#### WHAT TO DO:
Everything in the entries below except the pictures must be returned exactly.

----- EXTRACTED MATERIAL -----

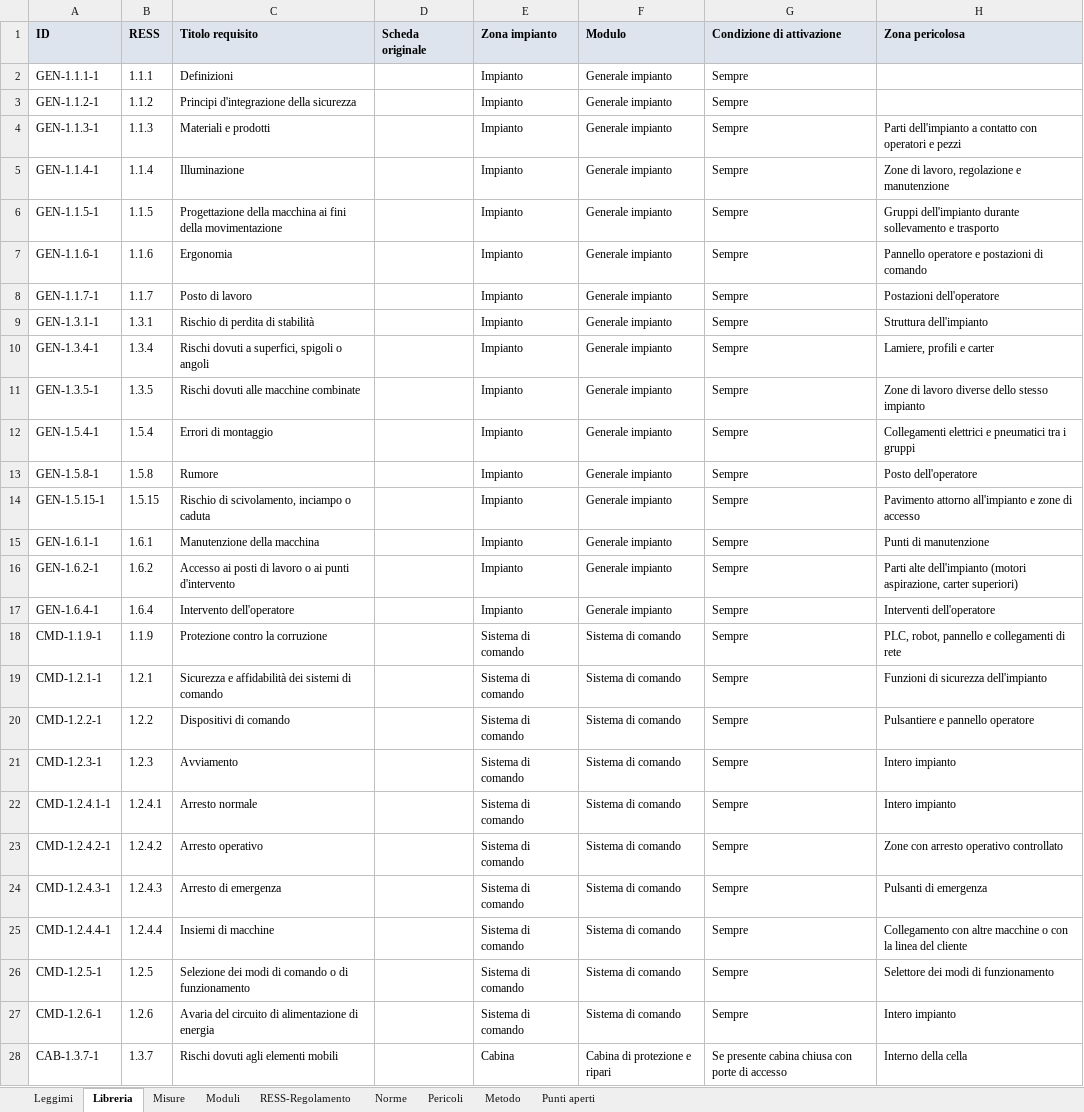
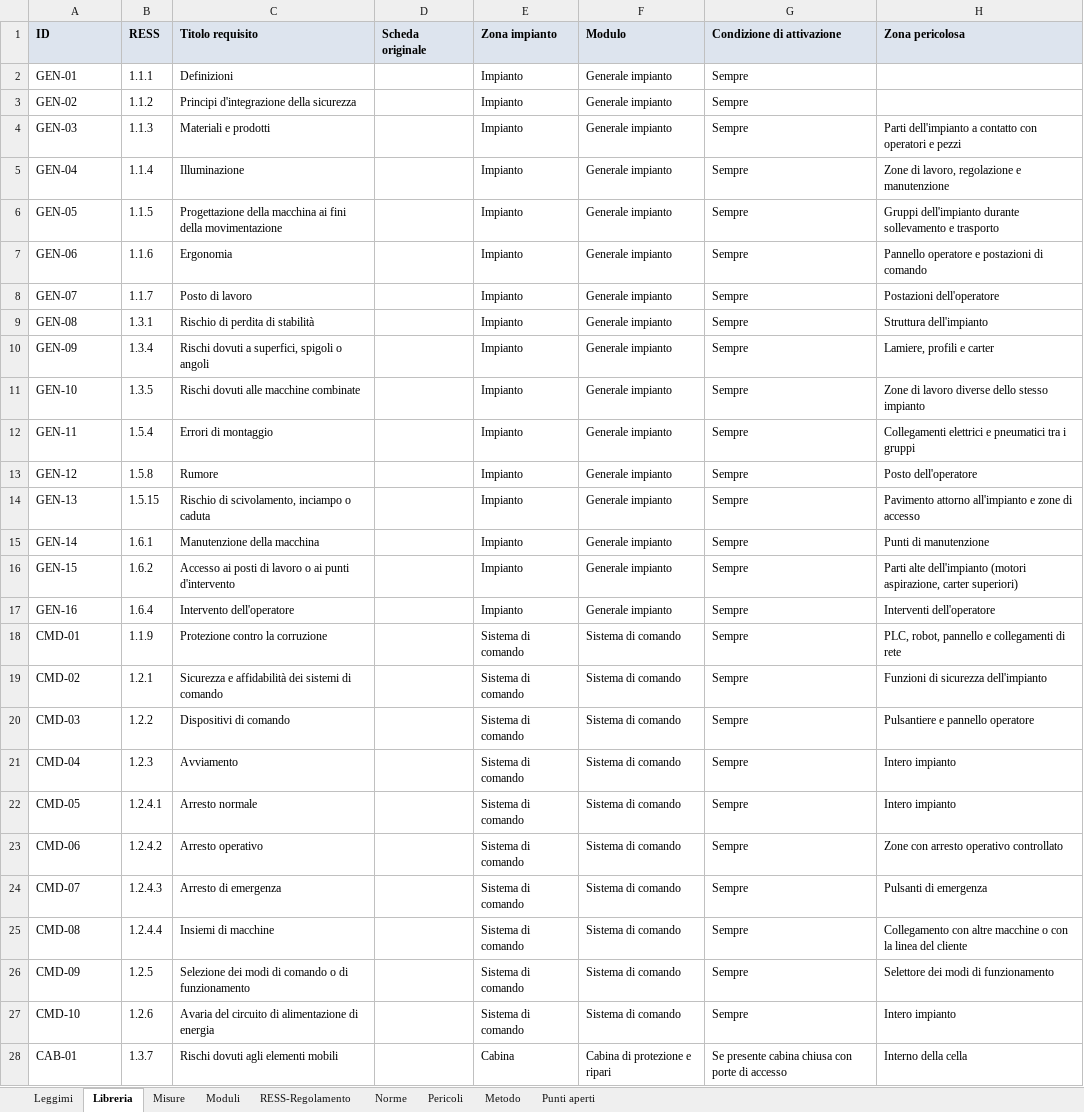
Before and after one commit to MrRight-1973/cosmap-analisi-rischi, an Excel workbook: dati/Libreria_nuova_Cosmap.xlsx, sheet Libreria, drawn as a sheet; only a part is shown; values as stored, in another font and other column widths than the file's, no borders; the diff covers the shown part only; the diff names each change by its address in the sheet, - before the commit and + after, or states it on an @@ line.

```diff
--- a/dati/Libreria_nuova_Cosmap.xlsx (sheet Libreria)
+++ b/dati/Libreria_nuova_Cosmap.xlsx (sheet Libreria)
-A2 (ID): GEN-1.1.1-1
+A2 (ID): GEN-01
-A3 (ID): GEN-1.1.2-1
+A3 (ID): GEN-02
-A4 (ID): GEN-1.1.3-1
+A4 (ID): GEN-03
-A5 (ID): GEN-1.1.4-1
+A5 (ID): GEN-04
-A6 (ID): GEN-1.1.5-1
+A6 (ID): GEN-05
-A7 (ID): GEN-1.1.6-1
+A7 (ID): GEN-06
-A8 (ID): GEN-1.1.7-1
+A8 (ID): GEN-07
-A9 (ID): GEN-1.3.1-1
+A9 (ID): GEN-08
-A10 (ID): GEN-1.3.4-1
+A10 (ID): GEN-09
-A11 (ID): GEN-1.3.5-1
+A11 (ID): GEN-10
-A12 (ID): GEN-1.5.4-1
+A12 (ID): GEN-11
-A13 (ID): GEN-1.5.8-1
+A13 (ID): GEN-12
-A14 (ID): GEN-1.5.15-1
+A14 (ID): GEN-13
-A15 (ID): GEN-1.6.1-1
+A15 (ID): GEN-14
-A16 (ID): GEN-1.6.2-1
+A16 (ID): GEN-15
-A17 (ID): GEN-1.6.4-1
+A17 (ID): GEN-16
-A18 (ID): CMD-1.1.9-1
+A18 (ID): CMD-01
-A19 (ID): CMD-1.2.1-1
+A19 (ID): CMD-02
-A20 (ID): CMD-1.2.2-1
+A20 (ID): CMD-03
-A21 (ID): CMD-1.2.3-1
+A21 (ID): CMD-04
-A22 (ID): CMD-1.2.4.1-1
+A22 (ID): CMD-05
-A23 (ID): CMD-1.2.4.2-1
+A23 (ID): CMD-06
-A24 (ID): CMD-1.2.4.3-1
+A24 (ID): CMD-07
-A25 (ID): CMD-1.2.4.4-1
+A25 (ID): CMD-08
-A26 (ID): CMD-1.2.5-1
+A26 (ID): CMD-09
-A27 (ID): CMD-1.2.6-1
+A27 (ID): CMD-10
-A28 (ID): CAB-1.3.7-1
+A28 (ID): CAB-01
```
Also changed, not shown: 61 edited cells elsewhere in this sheet, sheet Misure, sheet Leggimi, dati/Confronto_librerie.xlsx, 8 other files.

-----

#### REPLY TO THE EXERCISE:
Before and after one commit to MrRight-1973/cosmap-analisi-rischi, an Excel workbook: dati/Libreria_nuova_Cosmap.xlsx, sheet Libreria, drawn as a sheet; only a part is shown; values as stored, in another font and other column widths than the file's, no borders; the diff covers the shown part only; the diff names each change by its address in the sheet, - before the commit and + after, or states it on an @@ line.

```diff
--- a/dati/Libreria_nuova_Cosmap.xlsx (sheet Libreria)
+++ b/dati/Libreria_nuova_Cosmap.xlsx (sheet Libreria)
-A2 (ID): GEN-1.1.1-1
+A2 (ID): GEN-01
-A3 (ID): GEN-1.1.2-1
+A3 (ID): GEN-02
-A4 (ID): GEN-1.1.3-1
+A4 (ID): GEN-03
-A5 (ID): GEN-1.1.4-1
+A5 (ID): GEN-04
-A6 (ID): GEN-1.1.5-1
+A6 (ID): GEN-05
-A7 (ID): GEN-1.1.6-1
+A7 (ID): GEN-06
-A8 (ID): GEN-1.1.7-1
+A8 (ID): GEN-07
-A9 (ID): GEN-1.3.1-1
+A9 (ID): GEN-08
-A10 (ID): GEN-1.3.4-1
+A10 (ID): GEN-09
-A11 (ID): GEN-1.3.5-1
+A11 (ID): GEN-10
-A12 (ID): GEN-1.5.4-1
+A12 (ID): GEN-11
-A13 (ID): GEN-1.5.8-1
+A13 (ID): GEN-12
-A14 (ID): GEN-1.5.15-1
+A14 (ID): GEN-13
-A15 (ID): GEN-1.6.1-1
+A15 (ID): GEN-14
-A16 (ID): GEN-1.6.2-1
+A16 (ID): GEN-15
-A17 (ID): GEN-1.6.4-1
+A17 (ID): GEN-16
-A18 (ID): CMD-1.1.9-1
+A18 (ID): CMD-01
-A19 (ID): CMD-1.2.1-1
+A19 (ID): CMD-02
-A20 (ID): CMD-1.2.2-1
+A20 (ID): CMD-03
-A21 (ID): CMD-1.2.3-1
+A21 (ID): CMD-04
-A22 (ID): CMD-1.2.4.1-1
+A22 (ID): CMD-05
-A23 (ID): CMD-1.2.4.2-1
+A23 (ID): CMD-06
-A24 (ID): CMD-1.2.4.3-1
+A24 (ID): CMD-07
-A25 (ID): CMD-1.2.4.4-1
+A25 (ID): CMD-08
-A26 (ID): CMD-1.2.5-1
+A26 (ID): CMD-09
-A27 (ID): CMD-1.2.6-1
+A27 (ID): CMD-10
-A28 (ID): CAB-1.3.7-1
+A28 (ID): CAB-01
```
Also changed, not shown: 61 edited cells elsewhere in this sheet, sheet Misure, sheet Leggimi, dati/Confronto_librerie.xlsx, 8 other files.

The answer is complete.